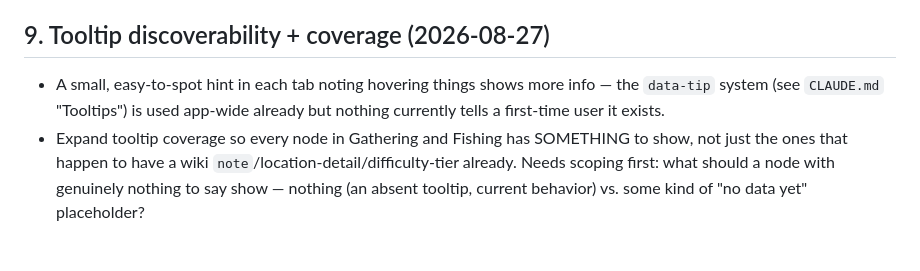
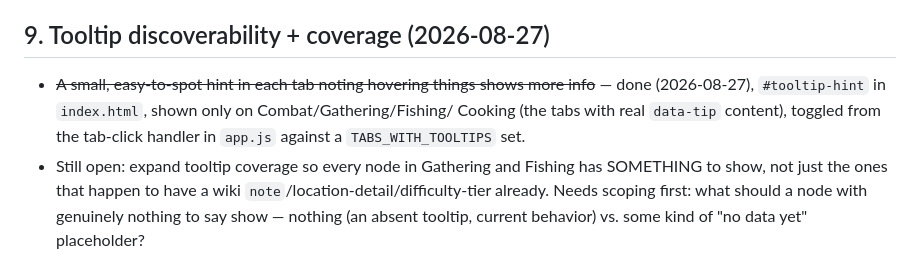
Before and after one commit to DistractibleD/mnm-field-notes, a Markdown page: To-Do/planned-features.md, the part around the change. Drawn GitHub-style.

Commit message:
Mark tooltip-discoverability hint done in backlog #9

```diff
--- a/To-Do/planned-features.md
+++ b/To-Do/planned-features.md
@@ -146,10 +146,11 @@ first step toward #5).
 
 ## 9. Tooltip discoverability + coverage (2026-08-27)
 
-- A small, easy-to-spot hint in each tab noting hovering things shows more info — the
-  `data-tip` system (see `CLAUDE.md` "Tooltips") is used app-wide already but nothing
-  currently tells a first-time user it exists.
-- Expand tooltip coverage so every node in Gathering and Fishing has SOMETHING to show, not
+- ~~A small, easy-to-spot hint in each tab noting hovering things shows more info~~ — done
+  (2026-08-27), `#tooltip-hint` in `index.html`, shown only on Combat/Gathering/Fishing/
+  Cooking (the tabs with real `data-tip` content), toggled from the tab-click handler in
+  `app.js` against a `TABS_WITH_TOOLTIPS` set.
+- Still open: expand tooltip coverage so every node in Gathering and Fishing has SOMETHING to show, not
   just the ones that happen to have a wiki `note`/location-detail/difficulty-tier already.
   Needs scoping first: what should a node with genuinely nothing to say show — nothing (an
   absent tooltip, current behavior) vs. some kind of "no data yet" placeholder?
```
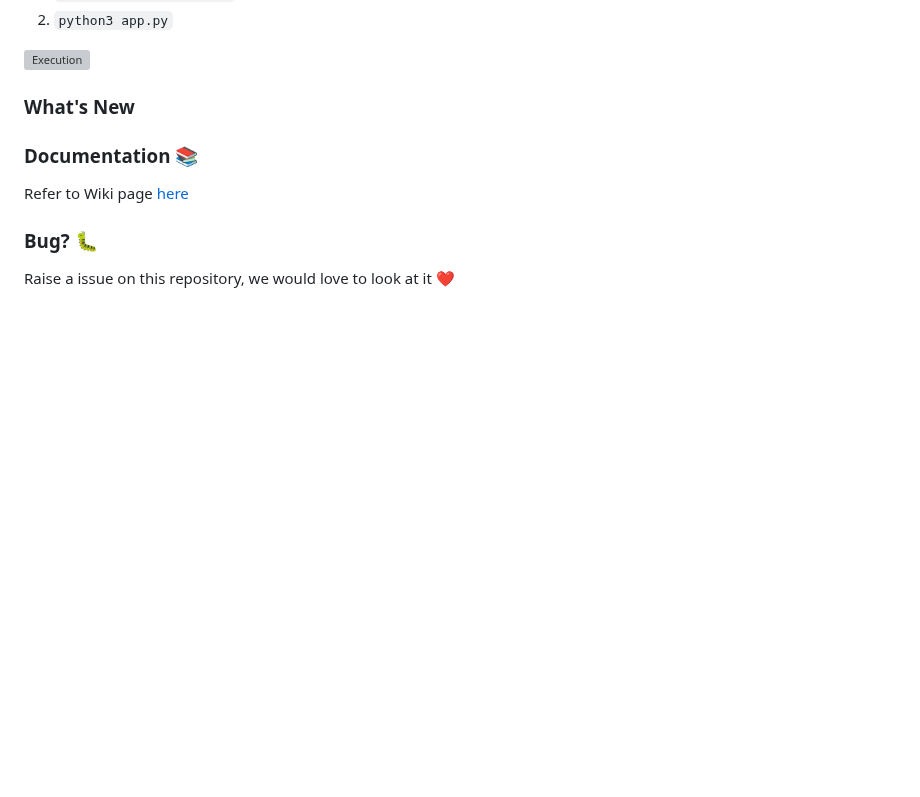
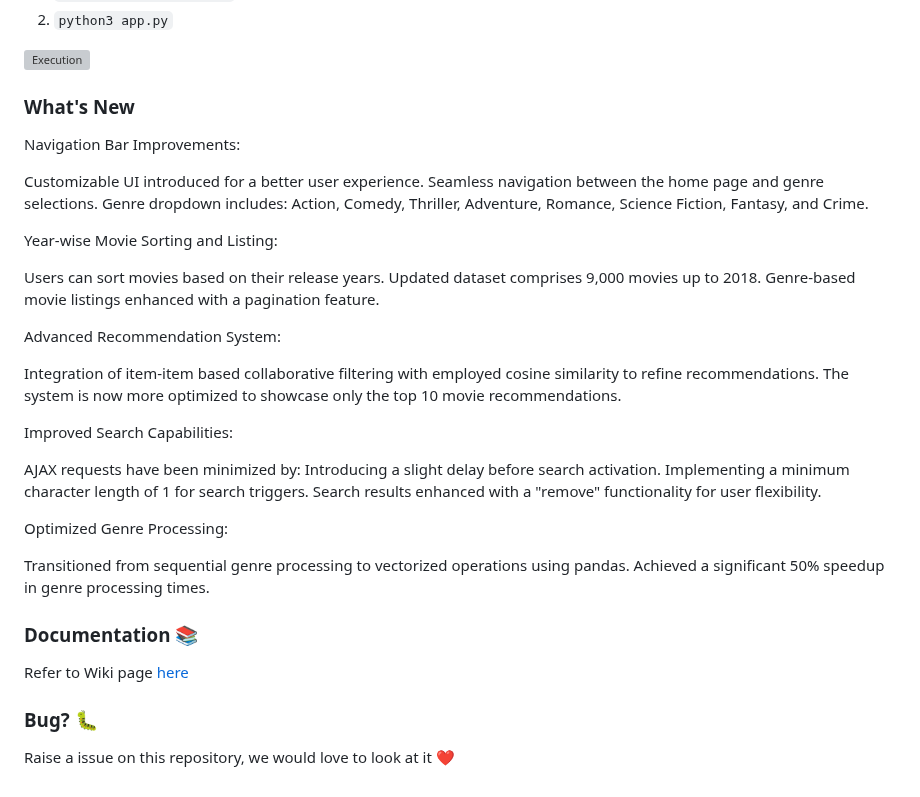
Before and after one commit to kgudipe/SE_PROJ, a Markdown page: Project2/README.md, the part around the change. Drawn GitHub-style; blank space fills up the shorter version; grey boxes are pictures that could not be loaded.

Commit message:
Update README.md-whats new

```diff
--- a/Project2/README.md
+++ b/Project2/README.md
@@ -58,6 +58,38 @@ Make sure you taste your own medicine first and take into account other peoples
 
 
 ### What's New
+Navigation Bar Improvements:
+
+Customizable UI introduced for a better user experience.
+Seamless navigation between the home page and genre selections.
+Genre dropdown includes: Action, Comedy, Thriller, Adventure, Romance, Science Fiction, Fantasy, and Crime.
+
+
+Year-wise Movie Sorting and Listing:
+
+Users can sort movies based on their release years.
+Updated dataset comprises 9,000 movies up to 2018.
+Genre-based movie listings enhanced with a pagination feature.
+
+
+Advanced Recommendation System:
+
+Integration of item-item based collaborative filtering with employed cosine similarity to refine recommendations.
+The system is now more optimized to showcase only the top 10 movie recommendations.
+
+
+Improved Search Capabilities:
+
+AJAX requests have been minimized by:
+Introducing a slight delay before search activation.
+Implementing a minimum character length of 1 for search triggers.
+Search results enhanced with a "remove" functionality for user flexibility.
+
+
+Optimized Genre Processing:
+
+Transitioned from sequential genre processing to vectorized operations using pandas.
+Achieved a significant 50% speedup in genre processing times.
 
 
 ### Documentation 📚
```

WHAT IS NEEDED: The answer is the whole listing retyped exactly, with pictures omitted.

ANSWER TO THIS TASK:
Before and after one commit to DistractibleD/mnm-field-notes, a Markdown page: To-Do/planned-features.md, the part around the change. Drawn GitHub-style.

Commit message:
Mark tooltip-discoverability hint done in backlog #9

```diff
--- a/To-Do/planned-features.md
+++ b/To-Do/planned-features.md
@@ -146,10 +146,11 @@ first step toward #5).
 
 ## 9. Tooltip discoverability + coverage (2026-08-27)
 
-- A small, easy-to-spot hint in each tab noting hovering things shows more info — the
-  `data-tip` system (see `CLAUDE.md` "Tooltips") is used app-wide already but nothing
-  currently tells a first-time user it exists.
-- Expand tooltip coverage so every node in Gathering and Fishing has SOMETHING to show, not
+- ~~A small, easy-to-spot hint in each tab noting hovering things shows more info~~ — done
+  (2026-08-27), `#tooltip-hint` in `index.html`, shown only on Combat/Gathering/Fishing/
+  Cooking (the tabs with real `data-tip` content), toggled from the tab-click handler in
+  `app.js` against a `TABS_WITH_TOOLTIPS` set.
+- Still open: expand tooltip coverage so every node in Gathering and Fishing has SOMETHING to show, not
   just the ones that happen to have a wiki `note`/location-detail/difficulty-tier already.
   Needs scoping first: what should a node with genuinely nothing to say show — nothing (an
   absent tooltip, current behavior) vs. some kind of "no data yet" placeholder?
```
Before and after one commit to kgudipe/SE_PROJ, a Markdown page: Project2/README.md, the part around the change. Drawn GitHub-style; blank space fills up the shorter version; grey boxes are pictures that could not be loaded.

Commit message:
Update README.md-whats new

```diff
--- a/Project2/README.md
+++ b/Project2/README.md
@@ -58,6 +58,38 @@ Make sure you taste your own medicine first and take into account other peoples
 
 
 ### What's New
+Navigation Bar Improvements:
+
+Customizable UI introduced for a better user experience.
+Seamless navigation between the home page and genre selections.
+Genre dropdown includes: Action, Comedy, Thriller, Adventure, Romance, Science Fiction, Fantasy, and Crime.
+
+
+Year-wise Movie Sorting and Listing:
+
+Users can sort movies based on their release years.
+Updated dataset comprises 9,000 movies up to 2018.
+Genre-based movie listings enhanced with a pagination feature.
+
+
+Advanced Recommendation System:
+
+Integration of item-item based collaborative filtering with employed cosine similarity to refine recommendations.
+The system is now more optimized to showcase only the top 10 movie recommendations.
+
+
+Improved Search Capabilities:
+
+AJAX requests have been minimized by:
+Introducing a slight delay before search activation.
+Implementing a minimum character length of 1 for search triggers.
+Search results enhanced with a "remove" functionality for user flexibility.
+
+
+Optimized Genre Processing:
+
+Transitioned from sequential genre processing to vectorized operations using pandas.
+Achieved a significant 50% speedup in genre processing times.
 
 
 ### Documentation 📚
```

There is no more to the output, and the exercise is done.